_Material for this exercise_
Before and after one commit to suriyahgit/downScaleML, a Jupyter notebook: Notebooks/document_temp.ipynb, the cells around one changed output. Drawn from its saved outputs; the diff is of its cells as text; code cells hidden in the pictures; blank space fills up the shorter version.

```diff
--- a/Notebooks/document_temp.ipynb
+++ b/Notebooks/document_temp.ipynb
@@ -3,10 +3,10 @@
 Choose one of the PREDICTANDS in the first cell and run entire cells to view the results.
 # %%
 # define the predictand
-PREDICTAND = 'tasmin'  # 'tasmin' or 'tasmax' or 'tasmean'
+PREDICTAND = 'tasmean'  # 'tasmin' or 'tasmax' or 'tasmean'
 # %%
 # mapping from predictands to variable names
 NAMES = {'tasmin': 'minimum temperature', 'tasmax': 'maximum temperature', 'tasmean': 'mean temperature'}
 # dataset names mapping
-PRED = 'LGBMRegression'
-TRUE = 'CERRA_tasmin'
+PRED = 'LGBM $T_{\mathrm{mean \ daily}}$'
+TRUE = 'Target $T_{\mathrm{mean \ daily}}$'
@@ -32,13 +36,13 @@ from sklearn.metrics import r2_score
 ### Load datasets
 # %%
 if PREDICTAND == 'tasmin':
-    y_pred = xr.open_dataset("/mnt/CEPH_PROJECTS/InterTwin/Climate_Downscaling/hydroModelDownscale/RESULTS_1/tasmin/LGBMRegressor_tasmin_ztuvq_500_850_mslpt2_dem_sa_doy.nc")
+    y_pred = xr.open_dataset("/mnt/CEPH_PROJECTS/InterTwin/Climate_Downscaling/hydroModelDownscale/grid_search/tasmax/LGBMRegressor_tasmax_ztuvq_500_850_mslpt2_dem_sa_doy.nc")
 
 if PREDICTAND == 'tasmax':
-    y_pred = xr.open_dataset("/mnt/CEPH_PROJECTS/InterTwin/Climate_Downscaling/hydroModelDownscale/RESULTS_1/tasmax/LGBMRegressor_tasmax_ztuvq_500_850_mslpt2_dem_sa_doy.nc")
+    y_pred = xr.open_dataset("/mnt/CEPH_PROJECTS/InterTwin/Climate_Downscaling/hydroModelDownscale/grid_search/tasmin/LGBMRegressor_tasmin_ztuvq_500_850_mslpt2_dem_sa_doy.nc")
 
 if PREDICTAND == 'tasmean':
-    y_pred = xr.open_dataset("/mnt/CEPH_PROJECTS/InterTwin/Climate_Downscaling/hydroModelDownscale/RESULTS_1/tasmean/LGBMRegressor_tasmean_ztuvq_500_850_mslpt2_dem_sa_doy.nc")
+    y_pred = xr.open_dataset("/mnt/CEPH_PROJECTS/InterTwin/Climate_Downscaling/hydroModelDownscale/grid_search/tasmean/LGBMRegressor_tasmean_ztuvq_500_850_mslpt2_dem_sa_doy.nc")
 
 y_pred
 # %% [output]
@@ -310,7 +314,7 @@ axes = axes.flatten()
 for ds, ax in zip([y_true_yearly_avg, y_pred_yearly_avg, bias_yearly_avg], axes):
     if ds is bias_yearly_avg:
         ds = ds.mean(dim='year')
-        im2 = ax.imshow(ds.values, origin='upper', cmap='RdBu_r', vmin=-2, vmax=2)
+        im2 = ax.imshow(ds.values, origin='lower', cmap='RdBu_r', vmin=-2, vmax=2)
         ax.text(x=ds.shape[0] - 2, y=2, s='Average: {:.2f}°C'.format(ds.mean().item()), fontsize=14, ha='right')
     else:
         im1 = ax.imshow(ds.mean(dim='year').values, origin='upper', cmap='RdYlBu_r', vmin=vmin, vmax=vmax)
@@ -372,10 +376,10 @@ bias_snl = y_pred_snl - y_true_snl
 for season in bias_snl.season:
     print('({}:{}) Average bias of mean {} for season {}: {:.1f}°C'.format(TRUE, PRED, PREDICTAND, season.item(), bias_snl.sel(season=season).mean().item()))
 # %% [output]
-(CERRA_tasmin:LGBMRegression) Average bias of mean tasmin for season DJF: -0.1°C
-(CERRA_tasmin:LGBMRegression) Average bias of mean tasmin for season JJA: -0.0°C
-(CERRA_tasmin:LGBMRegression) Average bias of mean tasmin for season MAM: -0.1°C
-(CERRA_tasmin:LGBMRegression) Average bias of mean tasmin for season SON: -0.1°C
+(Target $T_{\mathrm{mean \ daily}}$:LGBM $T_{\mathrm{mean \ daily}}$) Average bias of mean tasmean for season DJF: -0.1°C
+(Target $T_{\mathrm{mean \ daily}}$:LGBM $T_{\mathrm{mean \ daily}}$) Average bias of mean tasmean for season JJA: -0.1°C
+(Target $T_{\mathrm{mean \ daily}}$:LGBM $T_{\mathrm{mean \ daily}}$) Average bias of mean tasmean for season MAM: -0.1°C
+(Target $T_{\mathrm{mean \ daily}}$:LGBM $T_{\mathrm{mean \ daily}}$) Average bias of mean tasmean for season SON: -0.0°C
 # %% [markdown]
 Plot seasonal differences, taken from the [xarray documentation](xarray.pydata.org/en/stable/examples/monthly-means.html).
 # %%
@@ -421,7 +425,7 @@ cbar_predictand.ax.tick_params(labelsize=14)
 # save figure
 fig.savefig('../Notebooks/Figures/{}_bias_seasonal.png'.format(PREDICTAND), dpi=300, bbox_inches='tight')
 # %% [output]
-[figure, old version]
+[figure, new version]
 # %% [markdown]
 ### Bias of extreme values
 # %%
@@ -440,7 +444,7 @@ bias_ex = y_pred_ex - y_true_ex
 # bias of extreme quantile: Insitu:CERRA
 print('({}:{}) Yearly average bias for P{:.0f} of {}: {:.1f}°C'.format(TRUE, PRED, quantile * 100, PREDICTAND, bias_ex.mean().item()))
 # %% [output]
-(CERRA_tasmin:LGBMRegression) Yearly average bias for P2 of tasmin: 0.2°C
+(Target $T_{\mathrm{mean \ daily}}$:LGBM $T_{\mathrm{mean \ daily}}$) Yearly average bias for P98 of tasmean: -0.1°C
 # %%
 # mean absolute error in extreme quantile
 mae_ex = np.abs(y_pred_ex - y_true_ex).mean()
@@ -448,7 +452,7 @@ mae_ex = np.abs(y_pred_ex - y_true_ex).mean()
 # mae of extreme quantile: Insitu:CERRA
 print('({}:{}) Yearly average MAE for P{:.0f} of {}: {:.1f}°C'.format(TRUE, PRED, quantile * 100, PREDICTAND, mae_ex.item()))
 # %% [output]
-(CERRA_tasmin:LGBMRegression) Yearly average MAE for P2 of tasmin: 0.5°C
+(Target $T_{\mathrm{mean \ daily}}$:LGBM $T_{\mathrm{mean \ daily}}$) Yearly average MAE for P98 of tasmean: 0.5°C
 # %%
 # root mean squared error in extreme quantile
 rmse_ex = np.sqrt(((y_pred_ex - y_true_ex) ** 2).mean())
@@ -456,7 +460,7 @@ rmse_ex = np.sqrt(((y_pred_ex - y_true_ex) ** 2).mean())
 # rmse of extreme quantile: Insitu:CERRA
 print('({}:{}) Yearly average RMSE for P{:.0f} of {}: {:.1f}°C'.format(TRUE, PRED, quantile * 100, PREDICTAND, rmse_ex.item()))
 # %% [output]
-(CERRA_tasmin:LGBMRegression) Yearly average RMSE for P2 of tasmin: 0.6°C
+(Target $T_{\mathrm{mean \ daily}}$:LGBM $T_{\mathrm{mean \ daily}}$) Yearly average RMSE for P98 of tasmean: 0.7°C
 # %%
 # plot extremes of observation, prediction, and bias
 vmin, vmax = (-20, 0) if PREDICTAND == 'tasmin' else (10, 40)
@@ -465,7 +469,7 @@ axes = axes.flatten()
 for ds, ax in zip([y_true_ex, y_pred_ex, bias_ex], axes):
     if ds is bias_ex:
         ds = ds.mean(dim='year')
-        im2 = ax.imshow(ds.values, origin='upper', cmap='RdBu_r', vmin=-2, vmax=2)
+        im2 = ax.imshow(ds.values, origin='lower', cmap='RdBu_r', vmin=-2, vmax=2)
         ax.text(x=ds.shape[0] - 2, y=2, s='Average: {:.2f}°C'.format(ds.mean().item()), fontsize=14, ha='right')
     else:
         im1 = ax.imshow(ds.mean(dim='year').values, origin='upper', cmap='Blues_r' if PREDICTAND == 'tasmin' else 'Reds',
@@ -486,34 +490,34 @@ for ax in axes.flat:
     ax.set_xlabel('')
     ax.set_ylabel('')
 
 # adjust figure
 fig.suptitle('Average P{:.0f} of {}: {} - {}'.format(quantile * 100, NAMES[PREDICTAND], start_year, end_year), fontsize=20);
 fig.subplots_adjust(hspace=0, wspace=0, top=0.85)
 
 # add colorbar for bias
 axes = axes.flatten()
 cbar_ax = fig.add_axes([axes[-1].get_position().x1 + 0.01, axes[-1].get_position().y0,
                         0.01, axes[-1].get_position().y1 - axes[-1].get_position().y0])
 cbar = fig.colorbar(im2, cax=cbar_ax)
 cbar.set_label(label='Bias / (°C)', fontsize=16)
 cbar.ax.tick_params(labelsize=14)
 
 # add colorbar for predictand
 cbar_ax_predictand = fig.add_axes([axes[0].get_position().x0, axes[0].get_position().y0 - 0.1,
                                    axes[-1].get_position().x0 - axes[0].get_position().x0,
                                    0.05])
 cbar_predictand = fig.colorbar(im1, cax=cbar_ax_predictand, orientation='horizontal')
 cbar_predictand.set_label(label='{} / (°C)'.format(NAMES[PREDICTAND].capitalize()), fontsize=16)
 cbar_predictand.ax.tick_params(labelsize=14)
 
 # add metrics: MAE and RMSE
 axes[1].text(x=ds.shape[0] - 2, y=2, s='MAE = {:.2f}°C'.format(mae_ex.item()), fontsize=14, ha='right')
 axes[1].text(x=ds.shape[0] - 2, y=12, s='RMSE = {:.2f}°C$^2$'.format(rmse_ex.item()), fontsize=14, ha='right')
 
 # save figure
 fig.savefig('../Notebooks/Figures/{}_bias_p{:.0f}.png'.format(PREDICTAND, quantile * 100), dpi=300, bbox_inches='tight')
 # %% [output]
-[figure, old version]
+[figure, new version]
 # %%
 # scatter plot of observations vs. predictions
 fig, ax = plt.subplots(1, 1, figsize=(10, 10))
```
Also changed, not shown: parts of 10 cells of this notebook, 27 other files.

_Assignment_
Of the lines above, show those in which "else" appears.

_Answer for this exercise_
     else:
 vmin, vmax = (-20, 0) if PREDICTAND == 'tasmin' else (10, 40)
     else:
         im1 = ax.imshow(ds.mean(dim='year').values, origin='upper', cmap='Blues_r' if PREDICTAND == 'tasmin' else 'Reds',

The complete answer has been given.